One task force member, who spoke on condition of not being identified, said the DCTC appears to have made a “premature judgment” in assessing whether the task force is biased or whether the outcome of the task force’s work would be biased.

HRC spokesperson Paul Guequierre said in a statement that ADL asked HRC to join the task force because of HRC’s “extensive work on hate crimes prevention legislation at both the state and federal levels.” He said HRC saw its participation in the task force as an opportunity to make sure “there was a fair process” in assessing the police handling of hate crimes in D.C.

“HRC is committed to ensuring that law enforcement respond swiftly and appropriately to incidents of bias crimes without further victimizing the LGBT community,” he said.

Friedman acknowledged that it was he who told people attending the task force community meeting at Casa Ruby’s that the task force’s findings and recommendations would be delivered to Lanier.

“What I said at that meeting was that the chief asked us to review the MPD handling of hate crimes and its relationship with the LGBT community was to be reviewed,” he said. “So obviously we’re going to give her first the report and our findings. She asked for this. And I have every reason to expect – I think all of us would want – these findings to be made public.”

27
Feb
2013

D.C. police clarify ‘condom’ policy

condoms, gay news, safe sex, Washington Blade

(Photo by Inga via Wikimedia Commons)

D.C. police officials have taken steps to inform officers and the community that possession of large quantities condoms is not grounds for stopping and searching someone on suspicion of engaging in prostitution.

An official police department clarification of its “condom” policy came in response to concerns raised by a coalition of LGBT, AIDS and human rights groups that individual officers were threatening to arrest people, including transgender women, on prostitution-related charges if they were found to have more than three condoms in their possession.

“The MPD supports the distribution of condoms to help prevent the spread of HIV and other sexually transmitted diseases,” says a card bearing the police department logo that the department is now distributing in the community.

“Individuals are allowed to carry as many condoms as they want,” the card says. “There is no ‘three condom rule.’ MPD officers cannot conduct a stop and search of a person or premises based on whether or not that person possesses condoms.”

The coalition that called on the department to make the clarification includes The Women’s Collective, Helping Individual Prostitutes Survive (HIPS), D.C. Appleseed, D.C. Trans Coalition, AIDS United and Human Rights Watch.
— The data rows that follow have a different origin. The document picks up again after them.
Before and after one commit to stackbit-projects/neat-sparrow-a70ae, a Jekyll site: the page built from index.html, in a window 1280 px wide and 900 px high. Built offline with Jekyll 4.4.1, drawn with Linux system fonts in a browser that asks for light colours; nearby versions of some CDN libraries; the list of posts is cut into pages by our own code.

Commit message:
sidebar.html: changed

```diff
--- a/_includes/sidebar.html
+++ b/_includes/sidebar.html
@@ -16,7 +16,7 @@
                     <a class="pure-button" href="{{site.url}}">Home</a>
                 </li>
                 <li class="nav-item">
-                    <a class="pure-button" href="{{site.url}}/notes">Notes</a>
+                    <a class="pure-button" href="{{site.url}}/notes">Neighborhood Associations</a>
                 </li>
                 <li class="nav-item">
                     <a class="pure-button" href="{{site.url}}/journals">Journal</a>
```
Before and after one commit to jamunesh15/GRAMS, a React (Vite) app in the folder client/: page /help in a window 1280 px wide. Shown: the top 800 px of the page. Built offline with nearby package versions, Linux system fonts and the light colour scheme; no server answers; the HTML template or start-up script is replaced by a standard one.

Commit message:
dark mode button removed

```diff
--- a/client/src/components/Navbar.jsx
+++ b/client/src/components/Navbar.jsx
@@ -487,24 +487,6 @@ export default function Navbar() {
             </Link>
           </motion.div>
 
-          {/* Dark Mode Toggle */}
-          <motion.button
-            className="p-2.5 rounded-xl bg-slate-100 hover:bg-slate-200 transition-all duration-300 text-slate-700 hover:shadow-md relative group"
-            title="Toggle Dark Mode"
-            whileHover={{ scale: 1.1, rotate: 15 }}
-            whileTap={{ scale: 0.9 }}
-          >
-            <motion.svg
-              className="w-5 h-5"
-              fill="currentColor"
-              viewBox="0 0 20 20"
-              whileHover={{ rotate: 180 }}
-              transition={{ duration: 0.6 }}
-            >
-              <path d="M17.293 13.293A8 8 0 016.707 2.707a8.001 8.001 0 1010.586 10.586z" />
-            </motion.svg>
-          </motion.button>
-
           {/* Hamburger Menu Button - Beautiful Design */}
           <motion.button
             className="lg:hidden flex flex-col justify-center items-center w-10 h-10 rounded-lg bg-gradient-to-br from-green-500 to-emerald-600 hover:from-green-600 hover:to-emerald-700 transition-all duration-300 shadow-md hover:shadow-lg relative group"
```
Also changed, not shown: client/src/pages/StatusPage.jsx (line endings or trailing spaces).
“Last July, Human Rights Watch released research that documented instances of police confiscating condoms or threatening to use safe sex materials as evidence of criminal activity, primarily prostitution,” the coalition said in a statement. “By distributing these cards, MPD clarifies that the police support public health interventions and will not interfere with condom possession and distribution,” the statement says.

13
Mar
2013